But the manner and not the purpose of creation is that which now engages our attention. God first created a sun or suns, which were images and representatives of Himself, and by means of suns He created earths; and from earthly matters, by means of earthly suns, He created organized material forms for the reception and conscious enjoyment of His life. These were created with reproductive organs,
so that, once produced, they could reproduce themselves, and so perpetuate their species. As preservation is perpetual creation, procreation affords us the means of forming an idea of the nature of creation. It is not necessary or even reasonable to suppose that God originally created the subjects of either the vegetable or animal kingdom by causing them to spring at once into existence in a state of maturity. As every plant and animal in its derivation from parents has its beginning in a microscopic germ or cell, it is reasonable from analogy to conclude that such was the original beginning of them all. Whether a few types were created and one was afterwards developed from another, or each was a distinct and separate creation, does not alter the case, either in regard to their being originally the work of an intelligent Creator, or to the mode of their original production. If there is in the universe no life, and therefore no vital force but one, and organization is the effect of life, it matters not where and in what organization has its beginning. The further back science can push its inquiries and make discoveries, the more will it aid true religion; it will not carry us further away from, but bring us nearer to, the Creator, whose wisdom as the Great First Cause will be the more brightly displayed the more fully instrumental causes are brought to light. So far from feeling any jealousy of science, religion or theology has every reason to hail its triumphs, as certain to help forward the triumph of religion. For if nature leads us up to nature's God, the more intelligently nature is regarded the more certain she is to aid the mind in its upward progress. It may be that the study of physics apart from psychology, and of nature apart from revelation, has an opposite effect upon some minds; but such is not its necessary effect. And we can thankfully accept the facts of science, and leave the conclusions of scientific men, when their conclusions either do not belong to the domain of nature, or are such as science itself does not justify.

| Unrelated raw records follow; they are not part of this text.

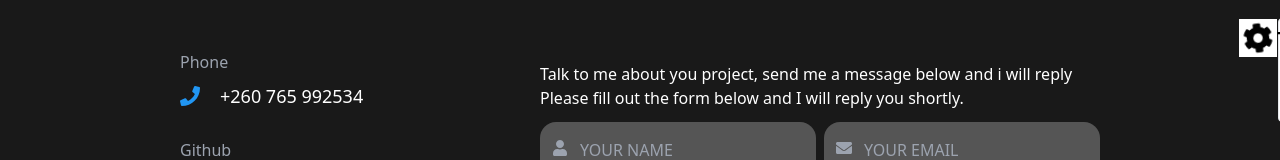
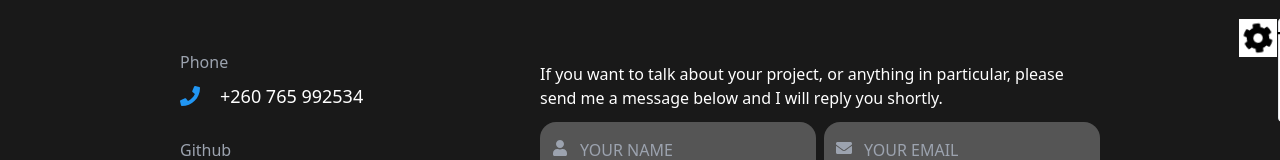
Before and after one commit to mukwende2000/portfolio, a React (Vite) app: page /contact in a window 1280 px wide. Shown: the part 142-302 px from the top of the page. Built offline with nearby package versions, Linux system fonts and the light colour scheme.

Commit message:
Change contact page form message

```diff
--- a/src/routes/Contact/components/Form/index.tsx
+++ b/src/routes/Contact/components/Form/index.tsx
@@ -18,8 +18,8 @@ function index() {
   return (
     <div className="my-10 text-primary">
       <p className="my-10 md:my-0">
-        Talk to me about you project, send me a message below and i will reply
-        Please fill out the form below and I will reply you shortly.
+        If you want to talk about your project, or anything in particular,
+        please send me a message below and I will reply you shortly.
       </p>
       <form
         ref={formRef}
```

THE TRINITY BEFORE AND SINCE THE INCARNATION. IN T. C. R., 166, we read, "That these three, Father, Son, and Holy Spirit, are the three Essentials of the One God." In 170 we read, "That before the creation of the world this Trinity did not exist, but that it was provided and made since the creation, when God became incarnate, and then centred in the person of the Lord God, the Redeemer and Saviour, Jesus Christ." A correspondent desires to have some light thrown on this subject, especially as it has been made the ground of an objection to the doctrine of a Trinity in the Divine nature altogether. The second statement in the T. C. R. is sometimes felt to be difficult to understand; so that some remarks on the subject may be justified on the score of general usefulness.
In the section of the work from which we have quoted the author is arguing against the doctrine of the Eternal Sonship of Christ, and showing that there was no Son of God till Jesus was born of the